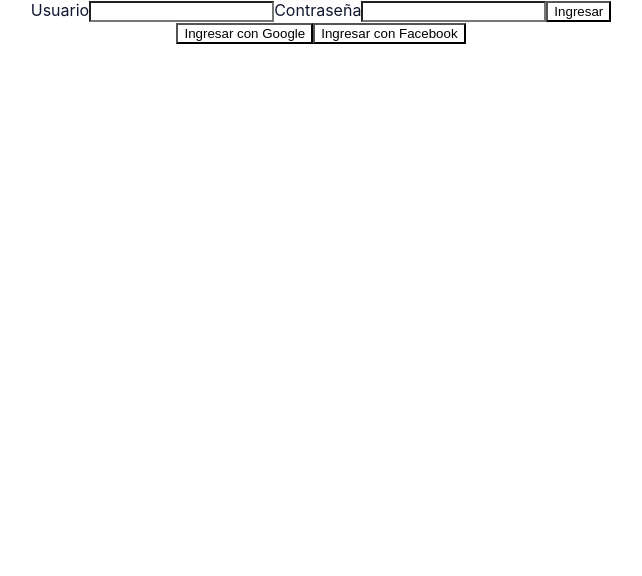
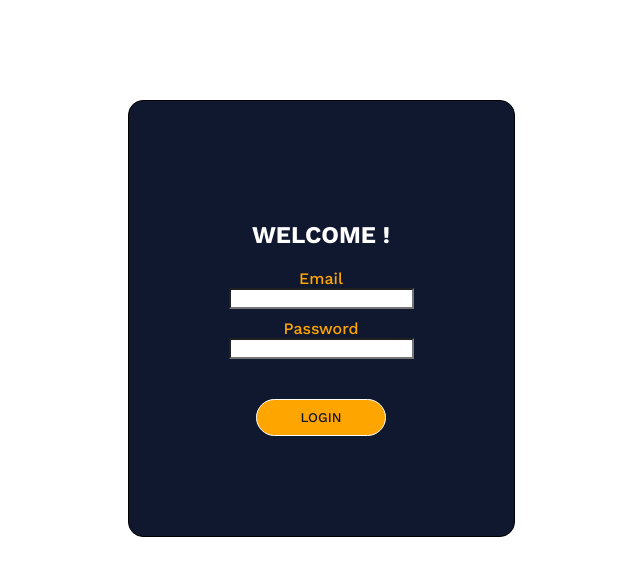
Before and after one commit to No-Country/c3-g53-m, a React (Create React App) app: page /login in a window 1280 px wide. Shown: the top 576 px of the page, without its empty margins (319-961 px from the left). Built offline with nearby package versions, Linux system fonts and the light colour scheme.

Commit message:
login-styles

```diff
--- a/src/App.js
+++ b/src/App.js
@@ -1,7 +1,7 @@
 import './App.css';
 import { Routes, BrowserRouter, Route } from "react-router-dom";
 import { Home } from "./components/home.jsx";
-import { Login } from "./components/login"
+import { Login } from "./components/Login/login"
 import { Userprofile } from "./components/userprofile"
 
 
@@ -10,8 +10,6 @@ function App() {
   return (
 
     <BrowserRouter>
-
-
 
       <div className="App">
         <Routes>
--- /dev/null
+++ b/src/components/Login/login.css
@@ -0,0 +1,65 @@
+@import url('https://fonts.googleapis.com/css2?family=DM+Serif+Display&family=Work+Sans:wght@500;700&display=swap');
+
+
+h2 {
+  background-color: #10182f;
+  color: white
+}
+
+label {
+  background-color: #10182f;
+  width: 100%;
+}
+
+form-group {
+  background-color: #10182f;
+}
+
+form {
+  border: 1px solid black;
+  padding: 100px;
+  margin-top: 100px;
+  color: orange;
+  background-color: #10182f;
+  border-radius: 15px;
+  font-family: 'Work Sans', sans-serif;
+  font-weight: 500;
+
+}
+
+.form-group {
+  display: flex;
+  flex-direction: column;
+  justify-content:center;
+  align-items: center;
+  margin-bottom: 10px
+}
+
+.button-login {
+  width: 130px;
+  color: #10182f;
+  border-radius: 25px;
+  margin-top: 30px;
+  background-color: orange;
+  padding: 10px;
+  border: 1px solid white;
+  font-family: 'Work Sans', sans-serif;
+  font-weight: 500;
+}
+
+.button-login:hover {
+  background-color: white;
+  color: orange;
+  border: 1px solid orange
+}
+
+.form-body {
+  height: 100vh;
+  width: 100%
+}
+
+.form-body img {
+  width: 100%;
+  height:100%;
+  object-fit: cover;
+}
--- /dev/null
+++ b/src/components/Login/login.jsx
@@ -0,0 +1,29 @@
+import React from "react";
+import "./login.css"
+
+
+export function Login() {
+
+
+    return(
+
+
+
+      <form>
+              <h2>WELCOME !</h2>
+              <div className="form-group">
+                  <label htmlFor="email">Email</label>
+                  <input type="email" name="email" id="email" required></input>
+              </div>
+              <div className="form-group">
+                  <label htmlFor="password">Password</label>
+                  <input type="password" name="password" id="password"></input>
+              </div>
+                <input className="button-login" type="submit" value="LOGIN"></input>
+      </form>
+
+
+
+
+    )
+}
--- a/src/components/login.jsx
+++ /dev/null
@@ -1,18 +0,0 @@
-import React from "react";
-
-export function Login() {
-    return(
-        <div>
-            <form>
-                <label>Usuario</label>
-                <input typeof="text"></input>
-                <label>Contraseña</label>
-                <input typeof="password"></input>
-                <button typeof="submit">Ingresar</button>
-            </form>
-            <button>Ingresar con Google</button>
-            <button>Ingresar con Facebook</button>
-
-        </div>
-    )
-}
```
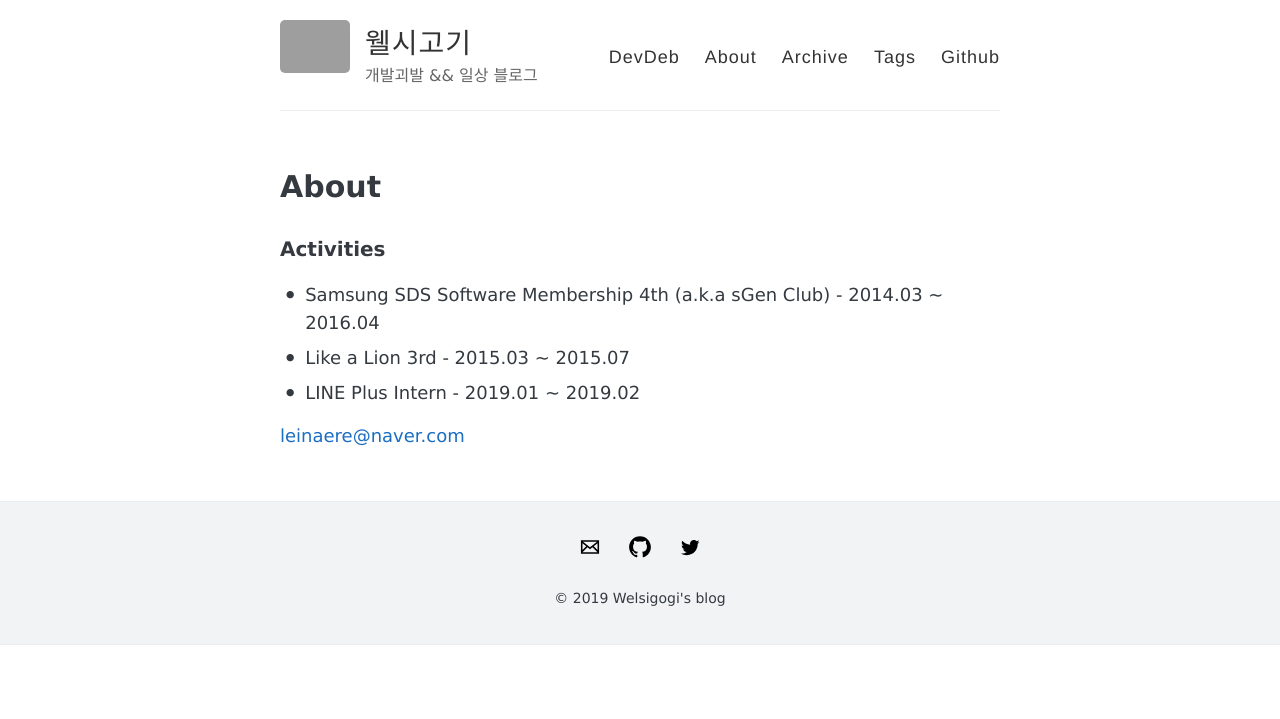
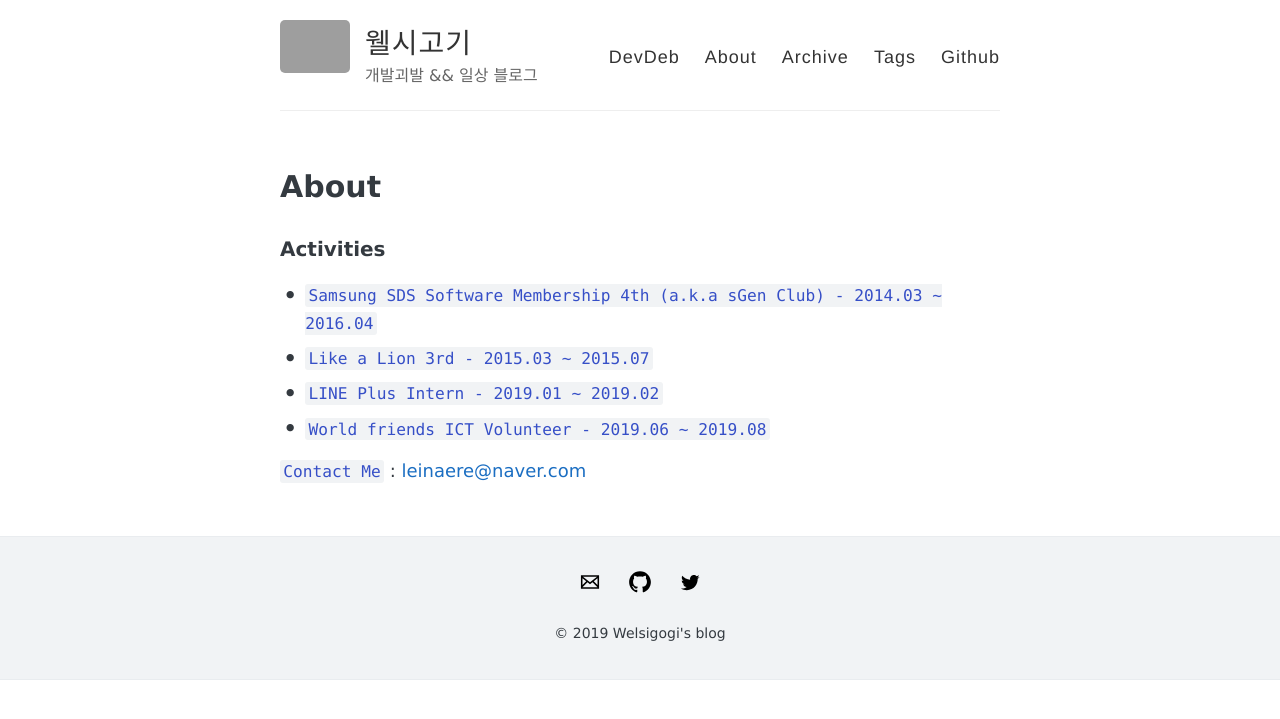
Before and after one commit to Leeheejin/leeheejin.github.io, a Jekyll site: the page built from about.md, in a window 1280 px wide. Shown: the top 719 px of the page. Built offline with Jekyll 4.4.1, drawn with Linux system fonts in a browser that asks for light colours; grey boxes are pictures that could not be loaded.

Commit message:
update profile

```diff
--- a/_config.yml
+++ b/_config.yml
@@ -49,7 +49,7 @@ footer-links:
   rss: # just type anything here for a working RSS icon
   stackoverflow: # your stackoverflow profile, e.g. "users/50476/bart-kiers"
   tumblr: # https://<username>.tumblr.com
-  twitter: /teemenobllew
+  twitter: /welldonemeet
   youtube: # channel/<your_long_string> or user/<user-name>
 
 # Text under the icons in footer
--- a/about.md
+++ b/about.md
@@ -6,8 +6,9 @@ permalink: /about/
 
 ### Activities
 
-* Samsung SDS Software Membership 4th (a.k.a sGen Club) - 2014.03 ~ 2016.04
-* Like a Lion 3rd - 2015.03 ~ 2015.07
-* LINE Plus Intern - 2019.01 ~ 2019.02
+* `Samsung SDS Software Membership 4th (a.k.a sGen Club) - 2014.03 ~ 2016.04`
+* `Like a Lion 3rd - 2015.03 ~ 2015.07`
+* `LINE Plus Intern - 2019.01 ~ 2019.02`
+* `World friends ICT Volunteer - 2019.06 ~ 2019.08`
 
-[leinaere@naver.com](mailto:leinaere@naver.com)
+`Contact Me` : [leinaere@naver.com](mailto:leinaere@naver.com)
```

------------------------------

• [Brief]: Whenever the word "button" occurs in a line of the listing above, return that line.

• [Answer to the problem]:
+.button-login {
+.button-login:hover {
+                <input className="button-login" type="submit" value="LOGIN"></input>
-                <button typeof="submit">Ingresar</button>
-            <button>Ingresar con Google</button>
-            <button>Ingresar con Facebook</button>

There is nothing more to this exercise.